__Problem__:
An exact copy of the entries below is the expected answer.
####################
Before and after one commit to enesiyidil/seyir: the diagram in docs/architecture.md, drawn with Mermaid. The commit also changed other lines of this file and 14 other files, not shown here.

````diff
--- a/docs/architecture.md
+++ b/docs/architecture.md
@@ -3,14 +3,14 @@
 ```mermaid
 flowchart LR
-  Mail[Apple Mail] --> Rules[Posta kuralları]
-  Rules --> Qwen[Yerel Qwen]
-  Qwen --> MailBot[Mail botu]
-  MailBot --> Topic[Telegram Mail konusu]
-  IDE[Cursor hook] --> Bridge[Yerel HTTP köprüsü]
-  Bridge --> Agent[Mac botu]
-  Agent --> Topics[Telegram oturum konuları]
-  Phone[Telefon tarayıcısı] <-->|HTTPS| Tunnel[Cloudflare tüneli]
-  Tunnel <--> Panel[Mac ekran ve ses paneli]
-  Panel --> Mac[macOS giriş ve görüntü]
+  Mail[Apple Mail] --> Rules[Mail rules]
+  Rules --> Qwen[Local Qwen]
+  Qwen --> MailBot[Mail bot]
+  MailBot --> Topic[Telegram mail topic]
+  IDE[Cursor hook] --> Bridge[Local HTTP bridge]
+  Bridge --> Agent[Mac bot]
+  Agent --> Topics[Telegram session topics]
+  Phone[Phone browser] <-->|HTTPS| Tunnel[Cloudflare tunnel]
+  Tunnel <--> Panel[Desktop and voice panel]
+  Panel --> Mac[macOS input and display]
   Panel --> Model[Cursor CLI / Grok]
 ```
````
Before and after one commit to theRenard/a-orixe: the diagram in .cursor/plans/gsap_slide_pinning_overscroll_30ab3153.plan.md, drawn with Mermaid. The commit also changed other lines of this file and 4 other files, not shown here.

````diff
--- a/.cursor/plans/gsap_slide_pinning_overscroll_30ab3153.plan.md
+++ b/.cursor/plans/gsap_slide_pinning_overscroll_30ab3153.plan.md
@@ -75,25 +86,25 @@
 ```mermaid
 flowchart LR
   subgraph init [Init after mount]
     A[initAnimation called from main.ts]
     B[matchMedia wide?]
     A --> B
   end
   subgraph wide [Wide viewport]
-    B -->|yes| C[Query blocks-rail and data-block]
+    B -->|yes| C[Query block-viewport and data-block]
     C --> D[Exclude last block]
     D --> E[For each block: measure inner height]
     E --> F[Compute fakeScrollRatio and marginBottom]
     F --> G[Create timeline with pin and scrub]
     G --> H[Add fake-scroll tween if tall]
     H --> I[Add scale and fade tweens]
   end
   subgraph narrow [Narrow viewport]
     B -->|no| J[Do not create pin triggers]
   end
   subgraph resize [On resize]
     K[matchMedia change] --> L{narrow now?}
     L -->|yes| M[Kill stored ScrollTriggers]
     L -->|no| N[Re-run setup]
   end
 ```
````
####################
__Output of the exercise__:
Before and after one commit to enesiyidil/seyir: the diagram in docs/architecture.md, drawn with Mermaid. The commit also changed other lines of this file and 14 other files, not shown here.

````diff
--- a/docs/architecture.md
+++ b/docs/architecture.md
@@ -3,14 +3,14 @@
 ```mermaid
 flowchart LR
-  Mail[Apple Mail] --> Rules[Posta kuralları]
-  Rules --> Qwen[Yerel Qwen]
-  Qwen --> MailBot[Mail botu]
-  MailBot --> Topic[Telegram Mail konusu]
-  IDE[Cursor hook] --> Bridge[Yerel HTTP köprüsü]
-  Bridge --> Agent[Mac botu]
-  Agent --> Topics[Telegram oturum konuları]
-  Phone[Telefon tarayıcısı] <-->|HTTPS| Tunnel[Cloudflare tüneli]
-  Tunnel <--> Panel[Mac ekran ve ses paneli]
-  Panel --> Mac[macOS giriş ve görüntü]
+  Mail[Apple Mail] --> Rules[Mail rules]
+  Rules --> Qwen[Local Qwen]
+  Qwen --> MailBot[Mail bot]
+  MailBot --> Topic[Telegram mail topic]
+  IDE[Cursor hook] --> Bridge[Local HTTP bridge]
+  Bridge --> Agent[Mac bot]
+  Agent --> Topics[Telegram session topics]
+  Phone[Phone browser] <-->|HTTPS| Tunnel[Cloudflare tunnel]
+  Tunnel <--> Panel[Desktop and voice panel]
+  Panel --> Mac[macOS input and display]
   Panel --> Model[Cursor CLI / Grok]
 ```
````
Before and after one commit to theRenard/a-orixe: the diagram in .cursor/plans/gsap_slide_pinning_overscroll_30ab3153.plan.md, drawn with Mermaid. The commit also changed other lines of this file and 4 other files, not shown here.

````diff
--- a/.cursor/plans/gsap_slide_pinning_overscroll_30ab3153.plan.md
+++ b/.cursor/plans/gsap_slide_pinning_overscroll_30ab3153.plan.md
@@ -75,25 +86,25 @@
 ```mermaid
 flowchart LR
   subgraph init [Init after mount]
     A[initAnimation called from main.ts]
     B[matchMedia wide?]
     A --> B
   end
   subgraph wide [Wide viewport]
-    B -->|yes| C[Query blocks-rail and data-block]
+    B -->|yes| C[Query block-viewport and data-block]
     C --> D[Exclude last block]
     D --> E[For each block: measure inner height]
     E --> F[Compute fakeScrollRatio and marginBottom]
     F --> G[Create timeline with pin and scrub]
     G --> H[Add fake-scroll tween if tall]
     H --> I[Add scale and fade tweens]
   end
   subgraph narrow [Narrow viewport]
     B -->|no| J[Do not create pin triggers]
   end
   subgraph resize [On resize]
     K[matchMedia change] --> L{narrow now?}
     L -->|yes| M[Kill stored ScrollTriggers]
     L -->|no| N[Re-run setup]
   end
 ```
````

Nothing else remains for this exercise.